Date of Award

May 2015

Degree Type


Degree Name

Doctor of Philosophy



First Advisor

Rebecca Neumann

Committee Members

Itziar Lazkano, Matthew McGinty, Hamid Mohtadi, Suyong Song


Environmental Policy, Financial Openness, Patents, R&d, Renewable Energy

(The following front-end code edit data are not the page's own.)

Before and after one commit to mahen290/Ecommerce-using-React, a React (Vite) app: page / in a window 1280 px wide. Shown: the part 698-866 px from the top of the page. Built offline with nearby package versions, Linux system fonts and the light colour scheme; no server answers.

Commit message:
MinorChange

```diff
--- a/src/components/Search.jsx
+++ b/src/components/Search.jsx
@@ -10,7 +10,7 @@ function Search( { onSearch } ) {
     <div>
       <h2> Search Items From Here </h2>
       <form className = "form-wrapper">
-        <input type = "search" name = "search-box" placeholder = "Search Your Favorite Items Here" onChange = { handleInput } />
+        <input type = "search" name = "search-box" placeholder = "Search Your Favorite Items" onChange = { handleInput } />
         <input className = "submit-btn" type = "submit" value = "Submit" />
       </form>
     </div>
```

This dissertation is comprised of three empirical essays on technological change. The first chapter examines how industrial R&D intensities respond to environmental regulations when considering specific industry characteristics such as pollution intensity and immobility. Specifically, I study the impact of environmental regulations on R&D intensities in 21 manufacturing industries in 28 OECD countries from 2000-2007. I consider pollution intensity and the relative ease of relocation (immobility) as industry characteristics that determine the optimal industry response to increased environmental policy stringency. I find that more pollution intensive industries innovate less as regulatory environments become more restrictive relative to less pollution intensive industries. At the same time, more immobile industries innovate more than more mobile industries as environmental regulations become more stringent, illustrating innovation as an alternative to relocation. In the second chapter, I investigate how energy prices and production, government investment in R&D, and similarities in environmental regulations may influence international collaboration on energy patents. I study the propensity to collaboratively innovate by examining counts of renewable energy and alternative energy patents from 1994-2008 that have multiple inventors that are located in more than one country. Using a gravity model framework, I demonstrate that technological similarity, common languages, trade relationships, and similarity in environmental regulations are important drivers of collaboration in these technologies. When examining collaboration between advanced and developing countries, however, higher production of natural gas in developing countries and stronger environmental regulations in advanced nations positively affects the probability of collaboration. The third chapter explores the role of international financial openness on industrial R&D intensities. International financial integration may provide an important channel of financing for research and development (R&D) that ultimately enhances economic growth. This chapter extends the analysis of Maskus et al. (2012) by examining the impact of refined measures of international financial openness, capital controls, and financial structure on R&D intensities in 22 manufacturing industries in 18 OECD countries for the period 1990-2003. We interact these country-level financial measures with industry characteristics, namely dependence on external financing and the amount of tangible assets. Our findings indicate that multiple capital openness indices and financial structure measures are important determinants of R&D intensity. These refined measures indicate that the significance of FDI as an international financial development measure is driven primarily by external FDI assets. This may indicate that multinational firms are able to access funds from affiliate firms abroad, and use such funds as an important source of financing R&D expenditures.